## [Exercise instructions]
Where a line of the material includes the string "dart", copy that line.

╔══

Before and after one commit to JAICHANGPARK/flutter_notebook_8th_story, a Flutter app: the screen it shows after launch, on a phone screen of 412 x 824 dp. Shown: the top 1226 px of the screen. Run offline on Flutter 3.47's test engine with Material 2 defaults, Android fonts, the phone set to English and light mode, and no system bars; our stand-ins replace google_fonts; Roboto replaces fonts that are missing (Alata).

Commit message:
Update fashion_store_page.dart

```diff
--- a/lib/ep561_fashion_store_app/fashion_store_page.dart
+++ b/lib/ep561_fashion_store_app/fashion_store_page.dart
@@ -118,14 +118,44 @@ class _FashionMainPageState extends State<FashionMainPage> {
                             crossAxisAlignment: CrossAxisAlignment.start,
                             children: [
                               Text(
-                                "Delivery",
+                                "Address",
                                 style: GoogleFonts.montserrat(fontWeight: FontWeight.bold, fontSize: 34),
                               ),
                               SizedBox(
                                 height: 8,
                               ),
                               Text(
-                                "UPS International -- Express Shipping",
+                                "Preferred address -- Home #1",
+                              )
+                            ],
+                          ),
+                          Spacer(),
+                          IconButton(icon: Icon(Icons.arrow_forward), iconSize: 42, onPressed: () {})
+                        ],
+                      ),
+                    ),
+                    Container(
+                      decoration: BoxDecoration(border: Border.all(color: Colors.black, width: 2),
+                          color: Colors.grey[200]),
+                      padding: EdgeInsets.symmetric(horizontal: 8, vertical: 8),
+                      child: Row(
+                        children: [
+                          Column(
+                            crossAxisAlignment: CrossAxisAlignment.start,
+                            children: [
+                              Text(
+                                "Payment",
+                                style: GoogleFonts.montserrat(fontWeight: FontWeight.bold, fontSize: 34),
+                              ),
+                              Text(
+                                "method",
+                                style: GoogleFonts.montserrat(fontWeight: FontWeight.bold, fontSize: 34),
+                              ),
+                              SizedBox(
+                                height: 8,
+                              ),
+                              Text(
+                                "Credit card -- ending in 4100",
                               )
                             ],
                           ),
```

╚══

## [Answer for this exercise]
Update fashion_store_page.dart
--- a/lib/ep561_fashion_store_app/fashion_store_page.dart
+++ b/lib/ep561_fashion_store_app/fashion_store_page.dart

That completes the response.